Strolling through the local mall the other day, I realized we’re surrounded by what we could call “invisible people.”
Not people that are literally invisible. (Although that does remind me of the story about the Invisible Man, who on his wedding day made his bride mad because he didn’t show up.) No, I’m referring to people we pass by regularly, without giving them a moment’s consideration.
As I passed a security guard, I heard him engaged in conversation with a woman at one of the Christmas charity booths. I’d seen this fellow before, but hadn’t thought of him in a real-person sort of way. He’s not a snappy dresser, and doesn’t carry himself in a way that would command attention, so although I’d noticed him, I hadn’t really looked at him or wondered, “I wonder who he is? I wonder what his life is like? What are his hopes and dreams?”
I overheard him say something about God, but didn’t want to eavesdrop. It simply struck me that this fellow I’d never met had some opinion of the divine – even though I hadn’t heard enough to know where on the theological spectrum his views would fall.
This got me thinking about other “invisible people” there – custodial staff; people working at gaudy kiosks; the little old man sitting at the bench in the corner, looking like he had nothing to do and nowhere to go; weary kids wanting Mom or Dad to take them home.
Frankly, it’s easy for me to ignore people like this. Even though I’ve sometimes been described as “relational,” I’m really not an outgoing, “people person.” I’ve never been accused of being the life of the party – at such gatherings, unless I connect with someone, I’m inclined to become “invisible” myself. Reaching out to others takes effort for me.

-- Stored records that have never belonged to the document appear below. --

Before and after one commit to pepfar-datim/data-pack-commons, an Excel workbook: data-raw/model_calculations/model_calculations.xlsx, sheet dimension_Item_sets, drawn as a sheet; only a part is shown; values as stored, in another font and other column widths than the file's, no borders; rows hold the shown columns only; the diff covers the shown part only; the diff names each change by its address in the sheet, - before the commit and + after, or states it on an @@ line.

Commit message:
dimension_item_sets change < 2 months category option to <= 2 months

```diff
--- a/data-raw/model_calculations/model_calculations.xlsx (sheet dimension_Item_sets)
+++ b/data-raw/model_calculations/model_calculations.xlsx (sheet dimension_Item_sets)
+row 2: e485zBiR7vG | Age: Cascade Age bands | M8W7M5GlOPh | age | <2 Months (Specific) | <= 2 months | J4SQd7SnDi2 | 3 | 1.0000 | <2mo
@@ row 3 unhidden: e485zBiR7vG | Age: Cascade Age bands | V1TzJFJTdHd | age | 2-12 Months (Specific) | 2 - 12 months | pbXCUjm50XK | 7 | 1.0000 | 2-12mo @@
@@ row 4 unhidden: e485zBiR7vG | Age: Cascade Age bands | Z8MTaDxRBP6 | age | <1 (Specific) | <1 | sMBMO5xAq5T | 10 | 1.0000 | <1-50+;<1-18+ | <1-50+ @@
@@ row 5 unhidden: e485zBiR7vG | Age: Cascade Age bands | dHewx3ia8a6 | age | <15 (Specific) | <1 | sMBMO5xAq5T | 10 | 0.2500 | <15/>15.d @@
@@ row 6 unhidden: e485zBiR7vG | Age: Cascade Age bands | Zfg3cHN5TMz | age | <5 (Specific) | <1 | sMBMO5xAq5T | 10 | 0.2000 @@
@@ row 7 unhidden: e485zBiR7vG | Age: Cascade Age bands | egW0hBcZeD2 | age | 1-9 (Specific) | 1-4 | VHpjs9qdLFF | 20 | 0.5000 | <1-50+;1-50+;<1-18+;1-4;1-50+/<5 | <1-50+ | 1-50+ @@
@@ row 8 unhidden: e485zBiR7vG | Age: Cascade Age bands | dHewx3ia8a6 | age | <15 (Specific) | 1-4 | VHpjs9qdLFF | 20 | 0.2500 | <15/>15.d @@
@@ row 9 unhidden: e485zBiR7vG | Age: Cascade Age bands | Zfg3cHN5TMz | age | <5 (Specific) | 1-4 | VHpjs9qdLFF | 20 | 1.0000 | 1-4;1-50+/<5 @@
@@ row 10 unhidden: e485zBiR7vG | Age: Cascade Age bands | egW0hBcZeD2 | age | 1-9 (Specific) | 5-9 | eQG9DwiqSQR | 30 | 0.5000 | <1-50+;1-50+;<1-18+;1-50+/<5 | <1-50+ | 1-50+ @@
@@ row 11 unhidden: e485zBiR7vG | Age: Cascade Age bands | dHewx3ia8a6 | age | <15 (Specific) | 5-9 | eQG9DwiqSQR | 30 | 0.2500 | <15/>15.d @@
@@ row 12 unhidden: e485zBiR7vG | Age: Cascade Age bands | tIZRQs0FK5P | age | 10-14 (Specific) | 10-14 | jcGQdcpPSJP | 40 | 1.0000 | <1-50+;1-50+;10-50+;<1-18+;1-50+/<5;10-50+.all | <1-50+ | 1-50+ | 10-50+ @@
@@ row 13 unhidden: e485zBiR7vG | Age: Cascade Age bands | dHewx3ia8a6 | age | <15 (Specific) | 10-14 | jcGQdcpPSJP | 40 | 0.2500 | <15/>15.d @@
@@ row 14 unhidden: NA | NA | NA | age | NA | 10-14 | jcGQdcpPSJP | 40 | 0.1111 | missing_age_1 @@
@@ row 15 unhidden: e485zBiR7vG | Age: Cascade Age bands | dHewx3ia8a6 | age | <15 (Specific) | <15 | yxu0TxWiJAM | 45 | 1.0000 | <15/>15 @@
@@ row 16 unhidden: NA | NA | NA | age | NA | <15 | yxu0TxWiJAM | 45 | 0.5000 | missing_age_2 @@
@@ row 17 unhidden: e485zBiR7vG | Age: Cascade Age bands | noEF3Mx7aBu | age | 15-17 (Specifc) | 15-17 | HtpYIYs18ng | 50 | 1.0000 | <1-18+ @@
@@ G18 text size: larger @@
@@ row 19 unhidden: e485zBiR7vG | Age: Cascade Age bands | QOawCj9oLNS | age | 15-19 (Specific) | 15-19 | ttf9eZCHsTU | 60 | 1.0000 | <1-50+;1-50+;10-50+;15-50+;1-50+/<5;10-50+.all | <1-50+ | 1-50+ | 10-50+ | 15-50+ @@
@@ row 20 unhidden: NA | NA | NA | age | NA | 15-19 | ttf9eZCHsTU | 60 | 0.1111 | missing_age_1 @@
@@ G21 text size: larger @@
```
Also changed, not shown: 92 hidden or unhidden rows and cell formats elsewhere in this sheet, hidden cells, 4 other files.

But that’s still no excuse for looking past people whose lives are just as important as our own.
Recently a friend recounted being approached in the parking lot at another mall by a man of a different ethnic background. In broken English the man asked where a particular department store was located. Suspecting this might be a prelude to ask for a handout, my friend was reluctant to engage in conversation. When the man stated his car had broken down, my friend felt sure a plea for cash was next.
Finally he pointed the man across the vast parking lot and briefly watched him begin the trek to the store, a long walk on a very cold, windy day. Suddenly conscience – or conviction – seized my friend and, despite reservations, he pursued the man and offered him a ride to the store.
What began as a threat to my friend’s comfort zone, or even fear for his safety, suddenly transformed into friendly conversation. The man needing directions, it turned out, was the pastor of a small church serving a minority community in a city nearby. This “invisible person” was a fellow follower of Jesus.
One of our greatest human tendencies is to gravitate toward people “like us,” and exclude all others from our field of view. But consider the example of Jesus: He was always looking for the unlikely person – the Samaritan woman; Zacchaeus, the little guy climbing a tree to see Him; the crippled man whose friends took a risk and lowered him through a roof; smelly fishermen; a woman accused of adultery; a despised tax collector.
Maybe that’s an example we should strive to follow, especially this Christmas season.